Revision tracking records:
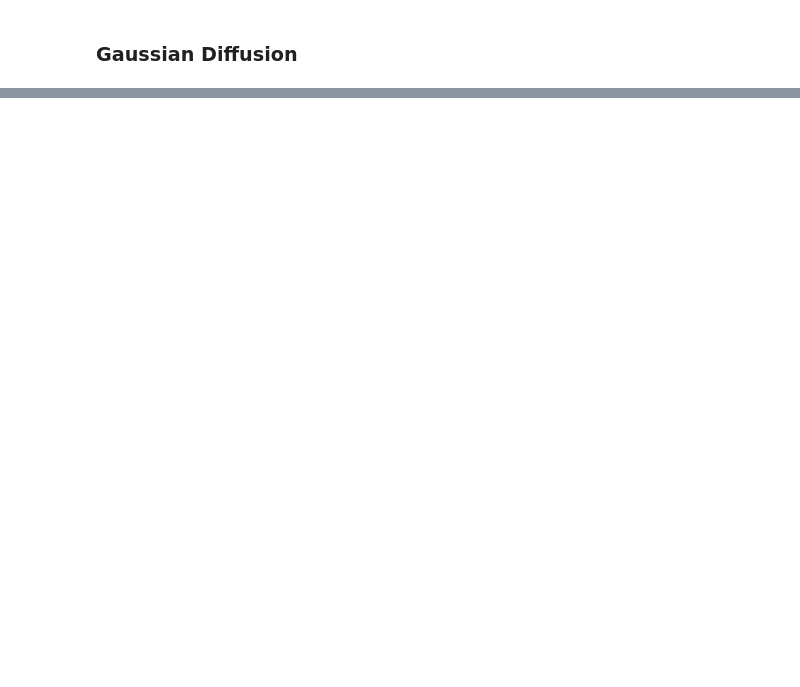
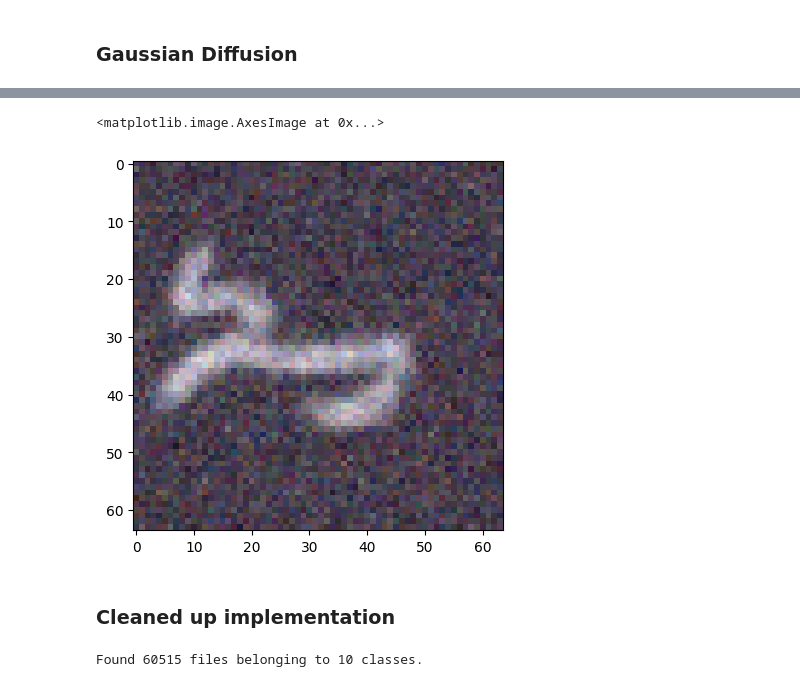
Before and after one commit to tlaw009/GAN-devel, a Jupyter notebook: Diffusion_Models.ipynb, the cells around one changed output, grey strips where cells are left out. Saved outputs shown, nothing was run; the diff lists cells and outputs as text; code cells hidden in the pictures; blank space fills up the shorter version.

```diff
--- a/Diffusion_Models.ipynb
+++ b/Diffusion_Models.ipynb
@@ -265,0 +335,5 @@ array([1.00005000e-02, 1.48309237e-02, 1.89696194e-02, 2.27966937e-02,
+# %%
+ts = tf.random.uniform((64,),maxval=1000, dtype=tf.int32)
+# %%
+for imgs, ls in ds.take(1):
+    print(dm1.update(imgs, ts))
@@ -265,0 +342,2 @@ array([1.00005000e-02, 1.48309237e-02, 1.89696194e-02, 2.27966937e-02,
+# %%
+dm1.train(200)
@@ -265,0 +362,9 @@ array([1.00005000e-02, 1.48309237e-02, 1.89696194e-02, 2.27966937e-02,
+# %%
+img1 = dm1.p_sample_to_img(2)
+# %%
+plt.imshow(img1[1])
+# %% [output]
+<matplotlib.image.AxesImage at 0x...>
+[figure, added]
+# %% [markdown]
+### Cleaned up implementation
@@ -265,0 +472,4 @@ array([1.00005000e-02, 1.48309237e-02, 1.89696194e-02, 2.27966937e-02,
+# %%
+dm2 = DM((64,64),3, ds_path)
+# %% [output]
+Found 60515 files belonging to 10 classes.
```
Also changed, not shown: parts of 17 cells of this notebook.
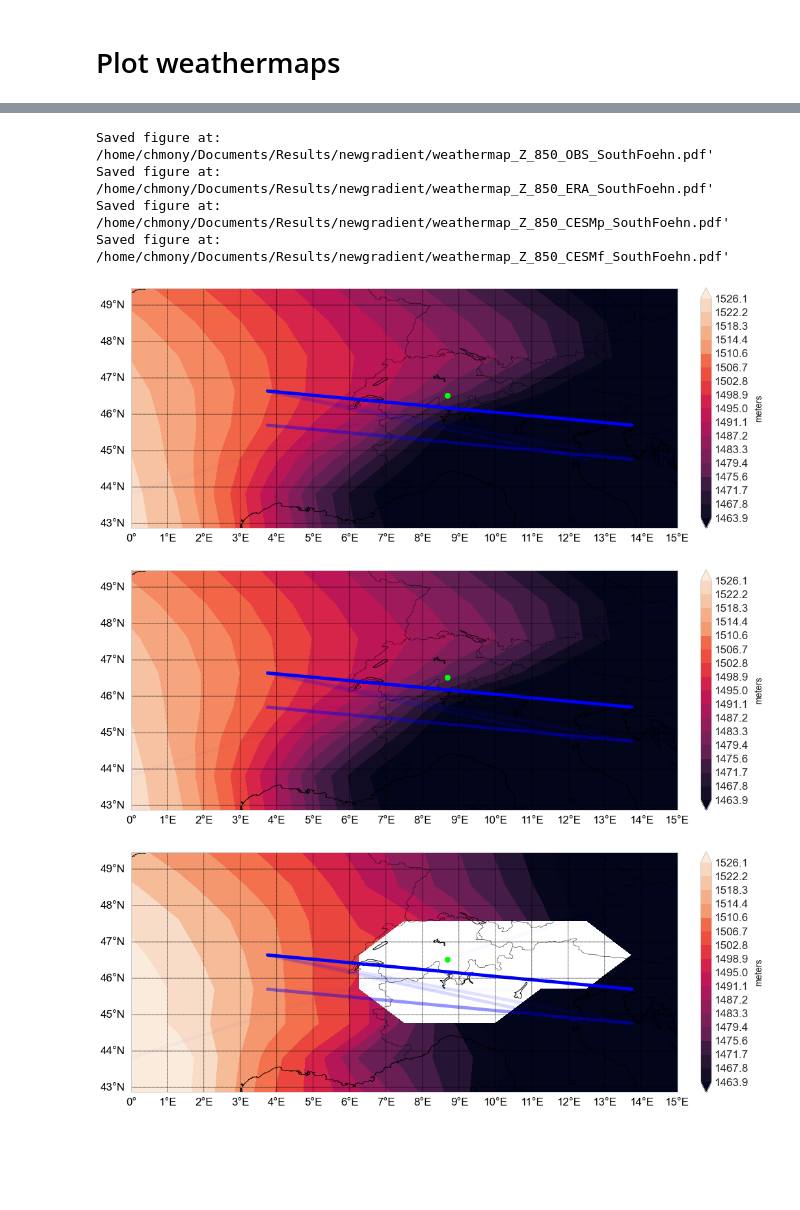
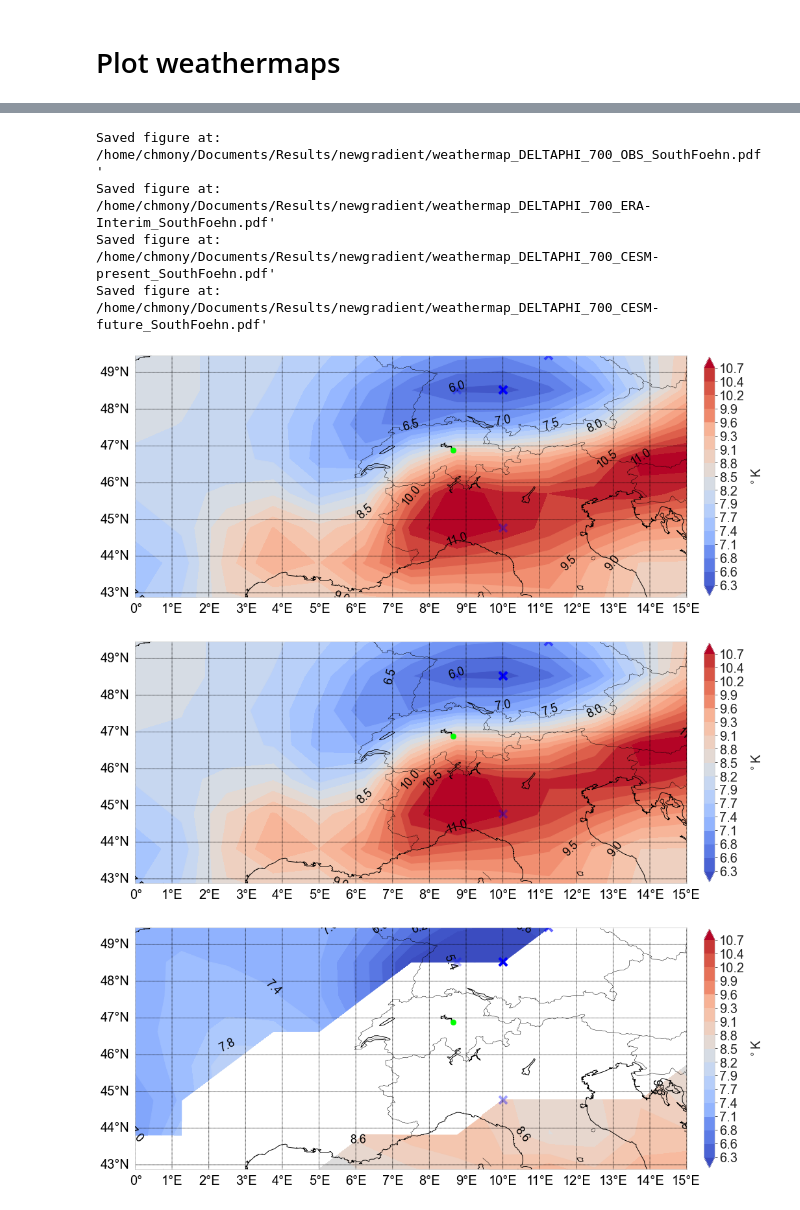
Before and after one commit to ch-mon/foehn-development, a Jupyter notebook: train_model_on_ERAI_and_predict_on_CESM.ipynb, the cells around one changed output, grey strips where cells are left out. Cells and saved outputs as stored; diff of their text form; code cells hidden in the pictures; blank space fills up the shorter version.

Commit message:
Finalized all plot styles

```diff
--- a/train_model_on_ERAI_and_predict_on_CESM.ipynb
+++ b/train_model_on_ERAI_and_predict_on_CESM.ipynb
@@ -800,8 +827,9 @@ fig = sns.boxplot(x="month", y="prediction", data=df_monthly_mean_testset, hue="
 fig.set_xticklabels(MONTH_NAMES);
 plt.xlabel("")
 plt.ylabel("Monthly mean foehn frequency")
-plt.rcParams.update({'font.size': 17})
+
 handles, labels = fig.get_legend_handles_labels()
 labels = ["Observational data 1991-2000", "ERAI predictions 1991-2000", "CESM-p predictions 1991-2000", "CESM-f predictions 2091-2100" ]
-fig.legend(handles, labels)
+fig.legend(handles, labels, fontsize=14)
+save_figure(f"final_comparison_{foehn_type[location]}")
 # %% [output]
@@ -938,5 +957,5 @@ Index(['date', 'SLP_4287_0_sealevel', 'SLP_4287_125_sealevel',
 # %%
-variable = 'Z'
+variable ='DELTAPHI'
 
 variable_lvl = {"SLP": "sealevel",
                 "Z": "850",
@@ -947,19 +966,19 @@ variable_lvl = {"SLP": "sealevel",
 
 unit = {"SLP": "hPa",
         "Z": "meters",
-        "T": "$^\circ$C",
-        "DELTAPHI": "$^\circ$C",
+        "T": "$^\circ$K",
+        "DELTAPHI": "$^\circ$K",
         "U": "m/s",
         "V": "m/s"}
 
 
 # # Altdorf
-# v_limits = {"SLP": [1003, 1018],
-#             "Z": [1350, 1520],
-#             "T": [17+273.15, 21+273.15],
-#             "DELTAPHI": [6,11],
-#             "U":[5,15],
-#             "V":[5,15]}
+v_limits = {"SLP": [1003, 1018],
+            "Z": [1350, 1520],
+            "T": [5+273.15, 9+273.15],
+            "DELTAPHI": [6,11],
+            "U":[5,15],
+            "V":[5,15]}
 
 # # Piotta
 # v_limits = {"SLP": [1013, 1025],#[1003, 1018],
@@ -970,13 +989,13 @@ unit = {"SLP": "hPa",
 #             "V":[5,15]}
 
 # Lugano
-v_limits = {"SLP": [1013, 1025],#[1003, 1018],
-            "Z": [1460, 1530],#[1350, 1520],
-            "T": [-1+273.15, 6+273.15],
-            "DELTAPHI": [5.5, 12.5], #[6,11],
-            "U":[5,15],
-            "V":[5,15]}
+# v_limits = {"SLP": [1013, 1025],#[1003, 1018],
+#             "Z": [1460, 1530],#[1350, 1520],
+#             "T": [-1+273.15, 6+273.15],
+#             "DELTAPHI": [5.5, 12.5], #[6,11],
+#             "U":[5,15],
+#             "V":[5,15]}
 
 
 df_importances = generate_coordinates_from_feature_label(most_important_features, variable)
-display(df_importances)
+df_importances["importance"] = df_importances["importance"]
@@ -998,41 +1015,41 @@ kwargs = {"variable": variable,
           "vmin": v_limits[variable][0],
           "vmax": v_limits[variable][1],
           "lats_labels": LATS_CESM_STRING,
           "lons_labels": LONS_CESM_STRING,
           "df_importances": df_importances}
 
 
 month = 4
 month_mask_ERA = df_ERA_with_stability["date"].dt.month == month
 plot_mean_foehn_condition_for_one_model(**kwargs,
-                                        model= "OBS_SouthFoehn",
+                                        model= f"OBS_{foehn_type[location]}",
                                         df = df_ERA_with_stability.loc[:,:],
                                         foehn = df_ERA_with_stability.loc[:, "Foehn"],
                                         )
 
 plot_mean_foehn_condition_for_one_model(**kwargs,
-                                        model= "ERA_SouthFoehn",
+                                        model= f"ERA-Interim_{foehn_type[location]}",
                                         df = df_ERA_with_stability.loc[:,:],
                                         foehn = df_ERA_reduced_features_scaled.loc[:, "prediction"],
                                         )
 
 month_mask_CESMp = df_CESMp["date"].dt.month== month
 plot_mean_foehn_condition_for_one_model(**kwargs,
-                                        model= "CESMp_SouthFoehn",
+                                        model= f"CESM-present_{foehn_type[location]}",
                                         df = df_CESMp.loc[:,:],
                                         foehn = df_CESMp_reduced_features_scaled.loc[:, "prediction"],
                                         )
 month_mask_CESMf = df_CESMf["date"].dt.month== month
 plot_mean_foehn_condition_for_one_model(**kwargs,
-                                        model= "CESMf_SouthFoehn",
+                                        model= f"CESM-future_{foehn_type[location]}",
                                         df = df_CESMf.loc[:,:],
                                         foehn = df_CESMf_reduced_features_scaled.loc[:, "prediction"],
                                         )
 # %% [output]
-Saved figure at: /home/chmony/Documents/Results/newgradient/weathermap_Z_850_OBS_SouthFoehn.pdf'
-Saved figure at: /home/chmony/Documents/Results/newgradient/weathermap_Z_850_ERA_SouthFoehn.pdf'
-Saved figure at: /home/chmony/Documents/Results/newgradient/weathermap_Z_850_CESMp_SouthFoehn.pdf'
-Saved figure at: /home/chmony/Documents/Results/newgradient/weathermap_Z_850_CESMf_SouthFoehn.pdf'
+Saved figure at: /home/chmony/Documents/Results/newgradient/weathermap_DELTAPHI_700_OBS_SouthFoehn.pdf'
+Saved figure at: /home/chmony/Documents/Results/newgradient/weathermap_DELTAPHI_700_ERA-Interim_SouthFoehn.pdf'
+Saved figure at: /home/chmony/Documents/Results/newgradient/weathermap_DELTAPHI_700_CESM-present_SouthFoehn.pdf'
+Saved figure at: /home/chmony/Documents/Results/newgradient/weathermap_DELTAPHI_700_CESM-future_SouthFoehn.pdf'
-[figure, old version]
+[figure, new version]
-[figure, old version]
+[figure, new version]
-[figure, old version]
+[figure, new version]
```
Also changed, not shown: parts of 20 cells of this notebook, 3 other files.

What is needed: Return all records verbatim and drop the pictures.

Answer to the exercise:
Before and after one commit to tlaw009/GAN-devel, a Jupyter notebook: Diffusion_Models.ipynb, the cells around one changed output, grey strips where cells are left out. Saved outputs shown, nothing was run; the diff lists cells and outputs as text; code cells hidden in the pictures; blank space fills up the shorter version.

```diff
--- a/Diffusion_Models.ipynb
+++ b/Diffusion_Models.ipynb
@@ -265,0 +335,5 @@ array([1.00005000e-02, 1.48309237e-02, 1.89696194e-02, 2.27966937e-02,
+# %%
+ts = tf.random.uniform((64,),maxval=1000, dtype=tf.int32)
+# %%
+for imgs, ls in ds.take(1):
+    print(dm1.update(imgs, ts))
@@ -265,0 +342,2 @@ array([1.00005000e-02, 1.48309237e-02, 1.89696194e-02, 2.27966937e-02,
+# %%
+dm1.train(200)
@@ -265,0 +362,9 @@ array([1.00005000e-02, 1.48309237e-02, 1.89696194e-02, 2.27966937e-02,
+# %%
+img1 = dm1.p_sample_to_img(2)
+# %%
+plt.imshow(img1[1])
+# %% [output]
+<matplotlib.image.AxesImage at 0x...>
+[figure, added]
+# %% [markdown]
+### Cleaned up implementation
@@ -265,0 +472,4 @@ array([1.00005000e-02, 1.48309237e-02, 1.89696194e-02, 2.27966937e-02,
+# %%
+dm2 = DM((64,64),3, ds_path)
+# %% [output]
+Found 60515 files belonging to 10 classes.
```
Also changed, not shown: parts of 17 cells of this notebook.
Before and after one commit to ch-mon/foehn-development, a Jupyter notebook: train_model_on_ERAI_and_predict_on_CESM.ipynb, the cells around one changed output, grey strips where cells are left out. Cells and saved outputs as stored; diff of their text form; code cells hidden in the pictures; blank space fills up the shorter version.

Commit message:
Finalized all plot styles

```diff
--- a/train_model_on_ERAI_and_predict_on_CESM.ipynb
+++ b/train_model_on_ERAI_and_predict_on_CESM.ipynb
@@ -800,8 +827,9 @@ fig = sns.boxplot(x="month", y="prediction", data=df_monthly_mean_testset, hue="
 fig.set_xticklabels(MONTH_NAMES);
 plt.xlabel("")
 plt.ylabel("Monthly mean foehn frequency")
-plt.rcParams.update({'font.size': 17})
+
 handles, labels = fig.get_legend_handles_labels()
 labels = ["Observational data 1991-2000", "ERAI predictions 1991-2000", "CESM-p predictions 1991-2000", "CESM-f predictions 2091-2100" ]
-fig.legend(handles, labels)
+fig.legend(handles, labels, fontsize=14)
+save_figure(f"final_comparison_{foehn_type[location]}")
 # %% [output]
@@ -938,5 +957,5 @@ Index(['date', 'SLP_4287_0_sealevel', 'SLP_4287_125_sealevel',
 # %%
-variable = 'Z'
+variable ='DELTAPHI'
 
 variable_lvl = {"SLP": "sealevel",
                 "Z": "850",
@@ -947,19 +966,19 @@ variable_lvl = {"SLP": "sealevel",
 
 unit = {"SLP": "hPa",
         "Z": "meters",
-        "T": "$^\circ$C",
-        "DELTAPHI": "$^\circ$C",
+        "T": "$^\circ$K",
+        "DELTAPHI": "$^\circ$K",
         "U": "m/s",
         "V": "m/s"}
 
 
 # # Altdorf
-# v_limits = {"SLP": [1003, 1018],
-#             "Z": [1350, 1520],
-#             "T": [17+273.15, 21+273.15],
-#             "DELTAPHI": [6,11],
-#             "U":[5,15],
-#             "V":[5,15]}
+v_limits = {"SLP": [1003, 1018],
+            "Z": [1350, 1520],
+            "T": [5+273.15, 9+273.15],
+            "DELTAPHI": [6,11],
+            "U":[5,15],
+            "V":[5,15]}
 
 # # Piotta
 # v_limits = {"SLP": [1013, 1025],#[1003, 1018],
@@ -970,13 +989,13 @@ unit = {"SLP": "hPa",
 #             "V":[5,15]}
 
 # Lugano
-v_limits = {"SLP": [1013, 1025],#[1003, 1018],
-            "Z": [1460, 1530],#[1350, 1520],
-            "T": [-1+273.15, 6+273.15],
-            "DELTAPHI": [5.5, 12.5], #[6,11],
-            "U":[5,15],
-            "V":[5,15]}
+# v_limits = {"SLP": [1013, 1025],#[1003, 1018],
+#             "Z": [1460, 1530],#[1350, 1520],
+#             "T": [-1+273.15, 6+273.15],
+#             "DELTAPHI": [5.5, 12.5], #[6,11],
+#             "U":[5,15],
+#             "V":[5,15]}
 
 
 df_importances = generate_coordinates_from_feature_label(most_important_features, variable)
-display(df_importances)
+df_importances["importance"] = df_importances["importance"]
@@ -998,41 +1015,41 @@ kwargs = {"variable": variable,
           "vmin": v_limits[variable][0],
           "vmax": v_limits[variable][1],
           "lats_labels": LATS_CESM_STRING,
           "lons_labels": LONS_CESM_STRING,
           "df_importances": df_importances}
 
 
 month = 4
 month_mask_ERA = df_ERA_with_stability["date"].dt.month == month
 plot_mean_foehn_condition_for_one_model(**kwargs,
-                                        model= "OBS_SouthFoehn",
+                                        model= f"OBS_{foehn_type[location]}",
                                         df = df_ERA_with_stability.loc[:,:],
                                         foehn = df_ERA_with_stability.loc[:, "Foehn"],
                                         )
 
 plot_mean_foehn_condition_for_one_model(**kwargs,
-                                        model= "ERA_SouthFoehn",
+                                        model= f"ERA-Interim_{foehn_type[location]}",
                                         df = df_ERA_with_stability.loc[:,:],
                                         foehn = df_ERA_reduced_features_scaled.loc[:, "prediction"],
                                         )
 
 month_mask_CESMp = df_CESMp["date"].dt.month== month
 plot_mean_foehn_condition_for_one_model(**kwargs,
-                                        model= "CESMp_SouthFoehn",
+                                        model= f"CESM-present_{foehn_type[location]}",
                                         df = df_CESMp.loc[:,:],
                                         foehn = df_CESMp_reduced_features_scaled.loc[:, "prediction"],
                                         )
 month_mask_CESMf = df_CESMf["date"].dt.month== month
 plot_mean_foehn_condition_for_one_model(**kwargs,
-                                        model= "CESMf_SouthFoehn",
+                                        model= f"CESM-future_{foehn_type[location]}",
                                         df = df_CESMf.loc[:,:],
                                         foehn = df_CESMf_reduced_features_scaled.loc[:, "prediction"],
                                         )
 # %% [output]
-Saved figure at: /home/chmony/Documents/Results/newgradient/weathermap_Z_850_OBS_SouthFoehn.pdf'
-Saved figure at: /home/chmony/Documents/Results/newgradient/weathermap_Z_850_ERA_SouthFoehn.pdf'
-Saved figure at: /home/chmony/Documents/Results/newgradient/weathermap_Z_850_CESMp_SouthFoehn.pdf'
-Saved figure at: /home/chmony/Documents/Results/newgradient/weathermap_Z_850_CESMf_SouthFoehn.pdf'
+Saved figure at: /home/chmony/Documents/Results/newgradient/weathermap_DELTAPHI_700_OBS_SouthFoehn.pdf'
+Saved figure at: /home/chmony/Documents/Results/newgradient/weathermap_DELTAPHI_700_ERA-Interim_SouthFoehn.pdf'
+Saved figure at: /home/chmony/Documents/Results/newgradient/weathermap_DELTAPHI_700_CESM-present_SouthFoehn.pdf'
+Saved figure at: /home/chmony/Documents/Results/newgradient/weathermap_DELTAPHI_700_CESM-future_SouthFoehn.pdf'
-[figure, old version]
+[figure, new version]
-[figure, old version]
+[figure, new version]
-[figure, old version]
+[figure, new version]
```
Also changed, not shown: parts of 20 cells of this notebook, 3 other files.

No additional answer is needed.